I then spent a merry couple of hours transferring the lot to my cards. My entire hard drive (which cost about £150 when I bought it) fitted onto two 64MB CF cards (costing £1.47 each). Amazing.
After that, I thought I’d spend a bit of time trying to get the network stuff working with my PCMCIA network card and a copy of Miami, but couldn’t get anywhere. I got the card drivers and everything, but I just couldn’t get it on the network. Ah well.
Or so it says. We’ve just bought some small footprint keyboards at work for use where the current small footprint keyboards keep being broken. You know, keys snapped off, that sort of thing.
So this is one of the keyboards we’re trialling. I mean, it even says “Virtually Indestructible” on it, so it must be pretty sturdy, yes? And it bends! Sadly, it’s crap. The rubber holding the “keys” on is about half a micron thick, and you can easily pierce it with a blunt fingernail let alone the myriad of lethal weaponry children carry around with them these days. I’d give it, oooh, an hour in the classroom?
Well, those of us in the know, already knew that the DS was steaming ahead of the PSP in terms of sales, but Eurogamer provides the proof. It’s outselling 2.5 to 1, it seems. Gosh.
I could go into the reasons why, but that would just cause fights.
As part of my job as a systems manager, I’m often looking at long lists of names of people who are on the network. When I originally set the network up, I decided to put half the 1300+ users on one server, and half on the other, to reduce the load and stuff. My criteria on how the split was to be done was by surname.
And so it came to pass that surnames A-M are on one server, and surnames M-Z are on the other.
When it was first set up this way, I realised that it wasn’t a true 50-50 split. In fact, it was more like 60-40 in favour of A-M. If I’d have sat down and actually counted, I’d have known that, but it didn’t really matter. Of course, you can see why this is the case, as not so many people have surnames starting with letters like U, X and Z. However, the sheer number of Smiths have some sort of balancing factor, so 60-40 isn’t all that bad, and so I kept the system with this split.
That was almost five years ago. In that time, 95% of the users have left, and so compared to then, virtually all of the users have “replaced”. And here’s the odd thing – the split is still in favour of the A-M users, but bizarrely it’s more like 80-20. Not only that, but we now have twice as many Smiths as we had five years ago, and fewer Browns. I’m at a loss as to how to explain it.

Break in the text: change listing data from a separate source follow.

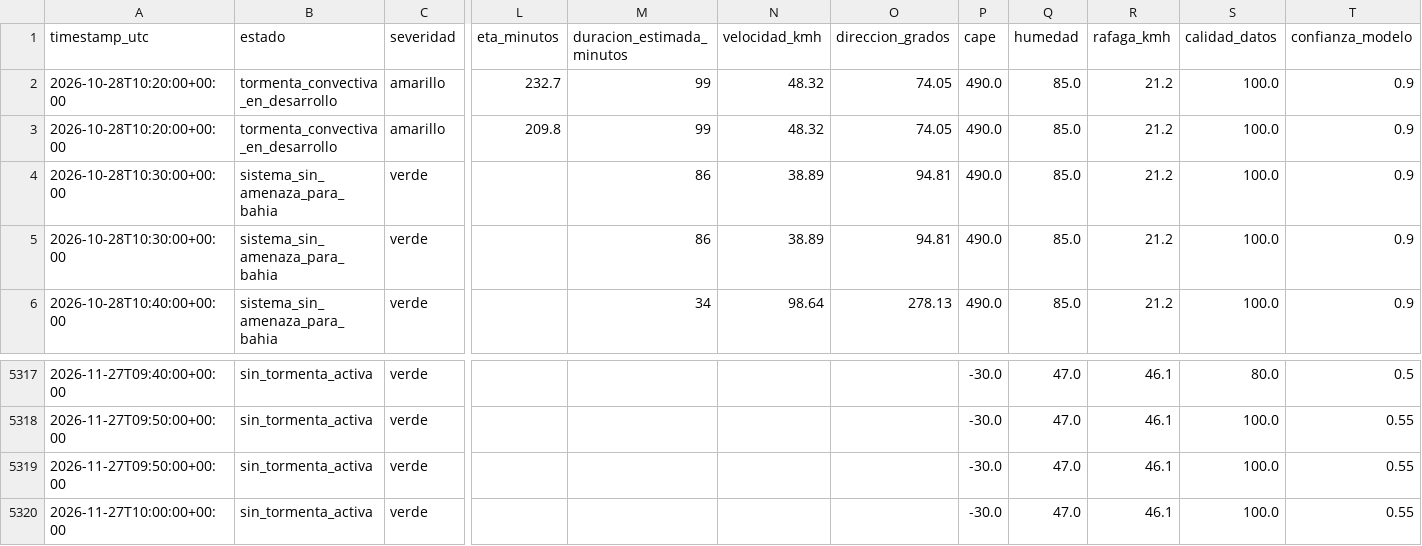
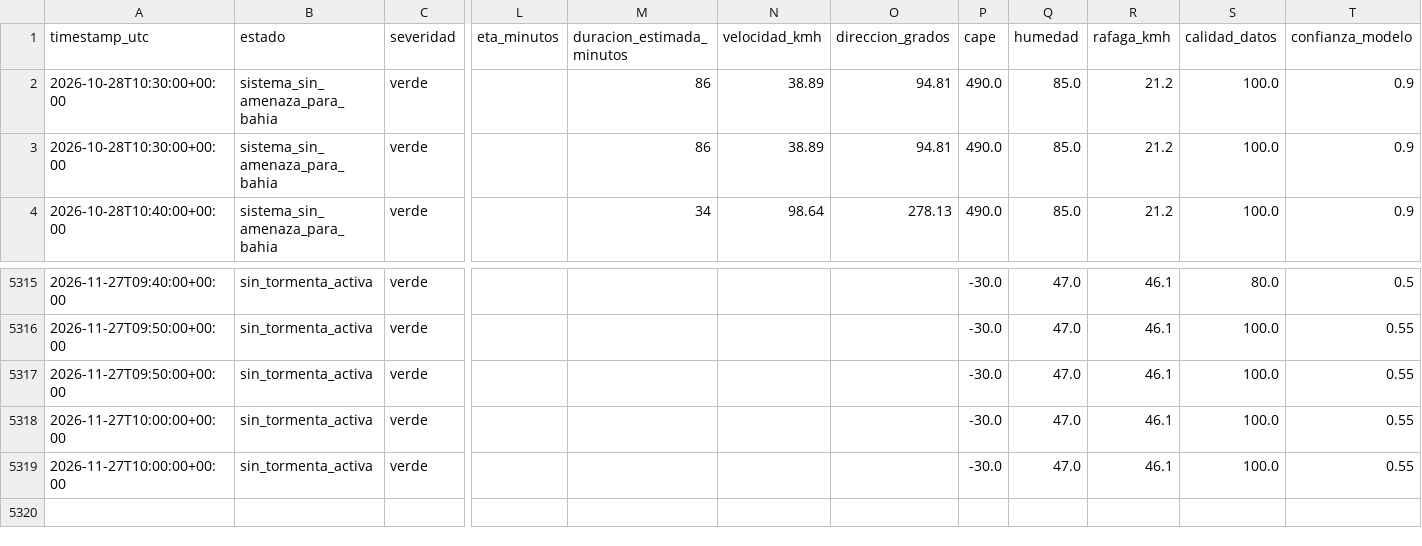
Before and after one commit to lucas12839/Clima-ar, a CSV file: data/ia/historial_inteligencia_tormenta.csv, drawn as a sheet; only a part is shown, gaps mark what is left out; removed rows and columns are numbered as before the commit, all else as after; rows hold the shown columns only; the diff names each change by its address in the sheet, - before the commit and + after, or states it on an @@ line.

```diff
--- a/data/ia/historial_inteligencia_tormenta.csv
+++ b/data/ia/historial_inteligencia_tormenta.csv
-row 2: 2026-10-28T10:20:00+00:00 | tormenta_convectiva_en_desarrollo | amarillo | 232.7 | 99 | 48.32 | 74.05 | 490.0 | 85.0 | 21.2 | 100.0 | 0.9
-row 3: 2026-10-28T10:20:00+00:00 | tormenta_convectiva_en_desarrollo | amarillo | 209.8 | 99 | 48.32 | 74.05 | 490.0 | 85.0 | 21.2 | 100.0 | 0.9
+row 5318: 2026-11-27T10:00:00+00:00 | sin_tormenta_activa | verde |  |  |  |  | -30.0 | 47.0 | 46.1 | 100.0 | 0.55
```
Also changed, not shown: 32 other files.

Well, I finally upgraded to Blogger Beta today, which will affect parts of this site. In fact, I hope it won’t affect parts of the site, as Blogger seemed to suggest it would be OK. I’m slightly concerned about my custom template breaking things though.
My main reason for jumping to the beta was I wanted to use tags for my posts. Actually, Blogger calls them “labels”, probably due to having already defined “tags” as things you stick in your template code. Either way, I’m hoping to be able to sort out my Gaming Diary a bit with them, and it’ll also help arrange this blog too.
Aside from that addition, most of the changes seem to be mainly cosmetic alterations to the Blogger dashboard. I haven’t tried logging in with my phone yet though, so I hope that’ll still work…